What Is The Jones Act?
The Jones Act is officially titled the Merchant Marine Act of 1920, and it establishes protections for sailors. Prior to the Jones Act, sailors injured on the job had few options for recovering damages or getting assistance. The Jones Act recognized the inherent dangers of working at sea and the need to protect seamen. A Jones act lawyer can explain the far-reaching benefits for sailors.
- Any sailor injured at sea is entitled to maintenance and cure (the sailor’s employer must pay a daily stipend and provide medical care).
- Sailors can sue for damages if their injuries were caused by negligence on the part of the ship’s owners or other crew members, or if they sailed on unseaworthy vessels.
- *Damages include death benefits, if a sailor is killed on the job.
Who Is Covered by the Jones Act?
- Victims of situations that occur on the high seas and navigable waters, whether it’s on a shrimp boat, a ferry, a cruise ship or a barge
- Oil rig workers on rigs not permanently affixed to the ocean floor
- Anyone who spends at least 30% of his or her time in active service on a Merchant Marine vessel, including all staff on board ship, from the Captain on down
If you or one of your loved one has been injured while working at sea you must contact a Jones act lawyer now!
Legal Issues Concerning the Jones Act
The benefits provided by the Jones Act can be significantly higher than benefits for workers on land, if a skilled Jones Act lawyer is involved.
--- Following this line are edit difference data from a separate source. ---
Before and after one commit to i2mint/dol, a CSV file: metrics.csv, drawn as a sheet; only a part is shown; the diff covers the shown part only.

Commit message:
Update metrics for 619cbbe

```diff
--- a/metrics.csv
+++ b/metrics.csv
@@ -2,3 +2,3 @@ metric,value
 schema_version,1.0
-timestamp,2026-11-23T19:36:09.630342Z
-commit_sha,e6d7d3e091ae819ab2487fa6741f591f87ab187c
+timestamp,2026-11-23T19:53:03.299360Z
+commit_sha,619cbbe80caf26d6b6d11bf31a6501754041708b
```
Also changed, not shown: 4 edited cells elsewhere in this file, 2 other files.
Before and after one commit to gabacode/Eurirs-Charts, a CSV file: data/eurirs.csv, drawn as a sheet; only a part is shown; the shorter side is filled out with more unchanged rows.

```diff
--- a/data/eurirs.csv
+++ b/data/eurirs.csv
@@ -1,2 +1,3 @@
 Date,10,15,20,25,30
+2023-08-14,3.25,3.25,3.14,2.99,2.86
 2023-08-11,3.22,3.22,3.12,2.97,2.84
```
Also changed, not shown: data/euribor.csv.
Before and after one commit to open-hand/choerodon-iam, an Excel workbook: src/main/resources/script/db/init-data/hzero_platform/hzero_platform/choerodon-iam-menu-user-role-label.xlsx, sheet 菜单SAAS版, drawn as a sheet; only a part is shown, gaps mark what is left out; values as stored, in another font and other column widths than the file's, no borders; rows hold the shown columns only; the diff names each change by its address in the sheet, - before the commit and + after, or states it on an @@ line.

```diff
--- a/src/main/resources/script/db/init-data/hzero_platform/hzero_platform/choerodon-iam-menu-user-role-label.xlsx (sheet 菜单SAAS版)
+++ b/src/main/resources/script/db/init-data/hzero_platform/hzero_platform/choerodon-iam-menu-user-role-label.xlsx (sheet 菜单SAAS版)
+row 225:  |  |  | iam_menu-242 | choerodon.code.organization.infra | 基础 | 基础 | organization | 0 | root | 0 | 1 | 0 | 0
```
The statute of limitations for suing someone in Texas for such an accident is two years, so it is important to act quickly after an incident occurs. Financial recovery can include personal property damage, present and future medical bills, mental pain and suffering damages, lost past and future wages, permanent impairment/disfigurement, punitive damages, wrongful death damages and loss of enjoyment of life.